* _What the task requires_
For each line in the data below that holds "admin", return a copy.

* _Modification records_
──────────

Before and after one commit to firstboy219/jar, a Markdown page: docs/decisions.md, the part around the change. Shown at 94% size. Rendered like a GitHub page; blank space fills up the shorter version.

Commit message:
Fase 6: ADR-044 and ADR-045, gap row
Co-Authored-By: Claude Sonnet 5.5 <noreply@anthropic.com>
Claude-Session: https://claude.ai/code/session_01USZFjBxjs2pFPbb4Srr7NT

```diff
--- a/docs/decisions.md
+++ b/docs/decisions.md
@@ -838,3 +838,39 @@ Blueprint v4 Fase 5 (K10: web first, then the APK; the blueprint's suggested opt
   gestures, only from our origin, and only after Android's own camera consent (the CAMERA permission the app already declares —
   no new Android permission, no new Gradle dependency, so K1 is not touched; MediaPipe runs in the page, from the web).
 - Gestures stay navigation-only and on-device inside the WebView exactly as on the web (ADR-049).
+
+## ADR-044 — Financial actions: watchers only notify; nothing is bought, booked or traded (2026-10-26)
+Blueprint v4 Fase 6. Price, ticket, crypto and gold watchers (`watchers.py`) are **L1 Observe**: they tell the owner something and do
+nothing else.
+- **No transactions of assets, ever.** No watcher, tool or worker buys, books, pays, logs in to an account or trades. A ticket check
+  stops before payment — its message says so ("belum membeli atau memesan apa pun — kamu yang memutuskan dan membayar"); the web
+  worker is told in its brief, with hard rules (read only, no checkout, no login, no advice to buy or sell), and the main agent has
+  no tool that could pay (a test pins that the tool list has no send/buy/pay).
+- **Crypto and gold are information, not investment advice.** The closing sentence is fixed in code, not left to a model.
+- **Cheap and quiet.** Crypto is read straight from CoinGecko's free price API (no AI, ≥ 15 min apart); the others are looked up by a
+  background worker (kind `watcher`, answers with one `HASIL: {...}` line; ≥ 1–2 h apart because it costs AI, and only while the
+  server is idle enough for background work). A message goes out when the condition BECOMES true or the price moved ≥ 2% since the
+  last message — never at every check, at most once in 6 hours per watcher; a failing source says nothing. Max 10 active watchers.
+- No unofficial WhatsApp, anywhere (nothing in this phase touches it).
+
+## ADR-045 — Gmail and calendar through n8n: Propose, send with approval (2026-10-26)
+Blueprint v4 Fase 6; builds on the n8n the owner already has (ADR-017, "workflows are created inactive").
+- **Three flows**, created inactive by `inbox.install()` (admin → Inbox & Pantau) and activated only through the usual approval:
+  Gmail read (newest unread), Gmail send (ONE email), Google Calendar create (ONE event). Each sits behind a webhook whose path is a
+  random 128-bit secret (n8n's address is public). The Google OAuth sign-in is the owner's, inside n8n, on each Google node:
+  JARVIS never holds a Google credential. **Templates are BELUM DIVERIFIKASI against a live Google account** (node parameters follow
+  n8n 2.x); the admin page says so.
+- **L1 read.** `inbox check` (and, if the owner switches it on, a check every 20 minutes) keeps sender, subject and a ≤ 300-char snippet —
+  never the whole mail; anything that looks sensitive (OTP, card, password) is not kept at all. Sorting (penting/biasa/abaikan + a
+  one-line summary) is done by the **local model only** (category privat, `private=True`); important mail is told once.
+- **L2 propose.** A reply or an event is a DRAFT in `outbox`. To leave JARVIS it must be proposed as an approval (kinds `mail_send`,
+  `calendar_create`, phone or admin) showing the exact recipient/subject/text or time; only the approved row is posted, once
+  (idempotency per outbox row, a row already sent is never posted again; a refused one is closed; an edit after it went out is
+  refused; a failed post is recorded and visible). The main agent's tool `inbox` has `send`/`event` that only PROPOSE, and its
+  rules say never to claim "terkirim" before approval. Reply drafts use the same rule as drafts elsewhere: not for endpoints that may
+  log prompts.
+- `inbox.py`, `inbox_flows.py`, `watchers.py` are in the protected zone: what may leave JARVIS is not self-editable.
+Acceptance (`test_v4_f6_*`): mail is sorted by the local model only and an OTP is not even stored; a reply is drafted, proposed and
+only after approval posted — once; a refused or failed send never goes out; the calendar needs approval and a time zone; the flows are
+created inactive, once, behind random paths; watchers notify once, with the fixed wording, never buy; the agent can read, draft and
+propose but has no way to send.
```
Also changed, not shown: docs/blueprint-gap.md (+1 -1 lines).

──────────

* _Response for this exercise_
+- **Three flows**, created inactive by `inbox.install()` (admin → Inbox & Pantau) and activated only through the usual approval:
+  n8n 2.x); the admin page says so.
+  `calendar_create`, phone or admin) showing the exact recipient/subject/text or time; only the approved row is posted, once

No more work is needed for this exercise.